Drew also did a fantastic sketch of my favorite Marvel Team-Up villain, the White Rabbit, for me, but that'll have to wait for a future Pretty Sketchy installment.

The Dig List: 6/1/08

Short (I hope) reactions of stuff I've read lately, some of it current, most of it not.

Amazing Spider-Man #s 559 & 560 - Haven't been reading the Brand New Day Spidey (not out of boycott, but just because I don't usually read ASM to begin with), but I'd draw a Marcos Martin-illustrated comic about tile flooring, so of course I'll buy his Spider-Man work. And his "Ditko-via-Kirby in watercolors" style doesn't disappoint at all here, even when retreading an idea from that first Morrison/Kubert Batman issue a year or two back (a fight making creative use of a comic-themed pop art exhibit). Just gorgeous work, full of all the right energy and pacing. The story itself in these issues? Well, I enjoyed all the actual Spider-Man content, particularly the parkour chase with Screwball in 559 and the creepy powers and personality of stalkery Paper Doll in 560, but all the bits with plain ol' Peter Parker sort of confirm my fears that he'd be written more like the Amazing Spider-Man-Child. Sure, Pete's the original hard-luck hero, the Charlie Brown of the Marvel Universe, but this dude here is just a loser. So I'm disappointed with the direction that Dan Slott and Marvel editorial are taking here, but I'm in for #561 since it's another Martin issue.

The Original Black Cat #s 1 & 2 - I've heard a lot about this old Harvey book from back in the day, mostly about how great the Lee Elias artwork was, so I was happy to get my hands on these reprints, and happier still to find everything was as good as advertised. Elias' style reminded me somewhat of Milton Canniff, so for a book that features a beautiful heroine having adventures wherever her career as a movie star brings her, that's pretty much a perfect fit. And while cheesecakey - I mean, Black Cat's costume is basically a bathing suit, a mask, and some pirate boots... hard to get more cheesecake than that - it's never too over-the-top, and the Black Cat is generally too busy kicking ass and taking names to get tied up by the villains all the time, anyway. She could've given Wonder Woman some pointers! Great stuff, and I plan to track down more.

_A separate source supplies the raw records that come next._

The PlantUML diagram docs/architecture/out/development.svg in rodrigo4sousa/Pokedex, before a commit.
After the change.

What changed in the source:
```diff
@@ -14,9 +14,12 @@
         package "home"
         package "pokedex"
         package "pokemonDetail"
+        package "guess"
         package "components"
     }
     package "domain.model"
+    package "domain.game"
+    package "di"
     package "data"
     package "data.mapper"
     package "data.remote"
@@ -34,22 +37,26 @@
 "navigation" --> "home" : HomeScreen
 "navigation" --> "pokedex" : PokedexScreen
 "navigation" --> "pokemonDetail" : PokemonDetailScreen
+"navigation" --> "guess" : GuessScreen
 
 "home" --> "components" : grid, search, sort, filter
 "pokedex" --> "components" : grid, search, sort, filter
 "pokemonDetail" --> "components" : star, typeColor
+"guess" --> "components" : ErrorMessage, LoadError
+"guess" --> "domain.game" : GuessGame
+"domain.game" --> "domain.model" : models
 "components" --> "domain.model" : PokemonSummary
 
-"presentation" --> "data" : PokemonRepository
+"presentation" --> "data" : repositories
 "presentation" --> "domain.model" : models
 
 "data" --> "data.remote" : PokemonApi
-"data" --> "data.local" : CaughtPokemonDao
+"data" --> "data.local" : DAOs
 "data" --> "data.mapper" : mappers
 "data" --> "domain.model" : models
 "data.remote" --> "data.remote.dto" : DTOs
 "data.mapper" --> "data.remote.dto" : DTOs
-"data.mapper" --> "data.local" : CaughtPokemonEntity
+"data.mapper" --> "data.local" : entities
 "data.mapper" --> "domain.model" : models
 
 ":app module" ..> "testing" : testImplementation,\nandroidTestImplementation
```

Captain America: Red Menace Vol. 1 - I'm late to Ed Brubaker's Captain America party, so I'm probably the last comics guy around to realize this, but Brube's going all Starman with this book - taking disparate scraps of continuity surrounding a loose family of characters and weaving them into one giant story about a legacy - isn't he? And from what I've read so far, he's doing it well. I think the secret of his success is that while he respects the past, he's using it as a jumping off point for new ideas and reworking old ideas to fit, like James Robinson did with Starman, as opposed to obsessing over tiny details of the past like Roy Thomas or Geoff Johns. I'm hoping that he's eventually able to work in some of the crazier 70s Kirby bits like the Madbomb or Mr. Buda. Anyway, yeah, this volume continues to bring the good, furthering the story of Cap's search for Bucky and Crossbones' unfortunately successful attempts to de-deprogram Sin, the Red Skull's daughter, but at three regular issues and an Anniversary Special, it's a bit slight. But said Anniversary Special is at least double-sized, and has Marcos Martin artwork in it, too, so that helps.